Records excerpted from a collection
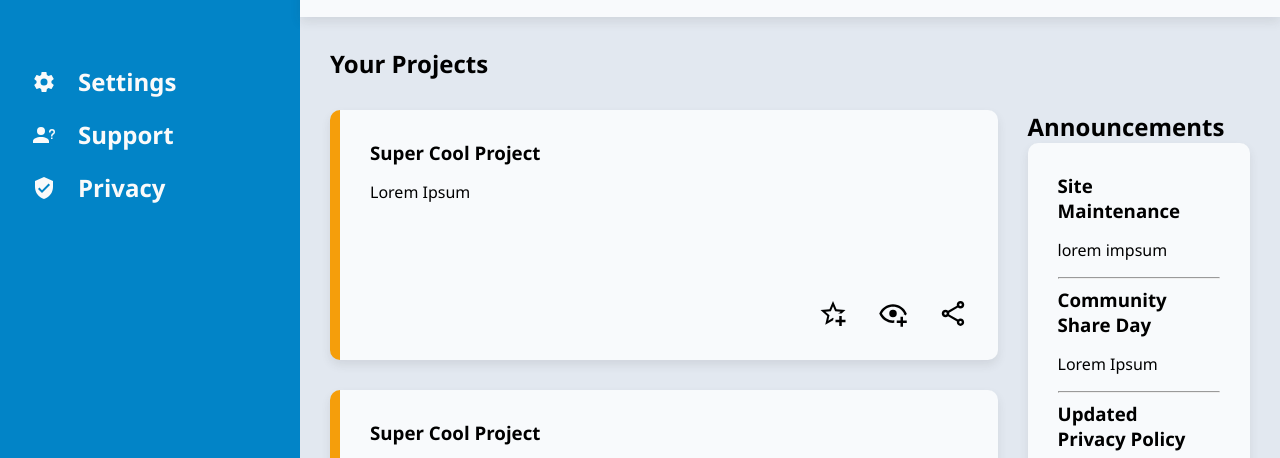
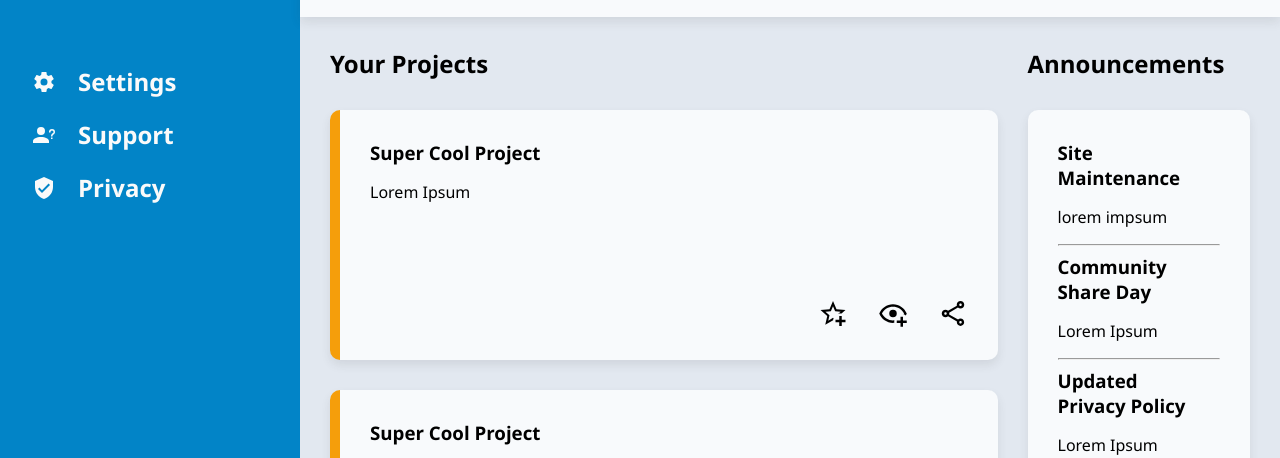
Before and after one commit to kofta999/odin-admin-dashboard, a plain HTML site: page index.html in a window 1280 px wide. Shown: the part 426-884 px from the top of the page. Drawn offline with Linux system fonts and the light colour scheme.

Commit message:
Refactor CSS layout in styles.css

```diff
--- a/index.html
+++ b/index.html
@@ -137,6 +137,7 @@
       </ul>
     </div>
     <div class="main">
+      <div class="container">
         <h2>Your Projects</h2>
         <div class="cards">
           <div class="card">
@@ -284,6 +285,7 @@
             </div>
           </div>
         </div>
+      </div>
       <div class="info-bar">
         <div class="announcements-container">
           <h2>Announcements</h2>
--- a/styles.css
+++ b/styles.css
@@ -193,12 +193,8 @@ h1 {
   grid-template-columns: 0.75fr 0.25fr;
   gap: 30px;
 
-  /* & h2 {
+  & h2 {
     margin-bottom: 30px;
-  } */
-
-  & > h2 {
-    grid-column: 1 / -1;
   }
 }
 
@@ -206,6 +202,7 @@ h1 {
   display: grid;
   grid-template-columns: repeat(auto-fit, minmax(400px, 1fr));
   gap: 30px;
+  /* grid-row: 3 / -2; */
 }
 
 .card {
@@ -232,7 +229,6 @@ h1 {
 .info-bar {
   display: grid;
   grid-template-rows: repeat(2, minmax(200px, 1fr));
-  grid-column: 2;
 }
 
 .box {
```
Lines whose indentation alone changed are shown as unchanged.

■ **How to complete this task**: How many lines in the records hold the string "class"? Reply with the number alone.

■ **Task response**: 6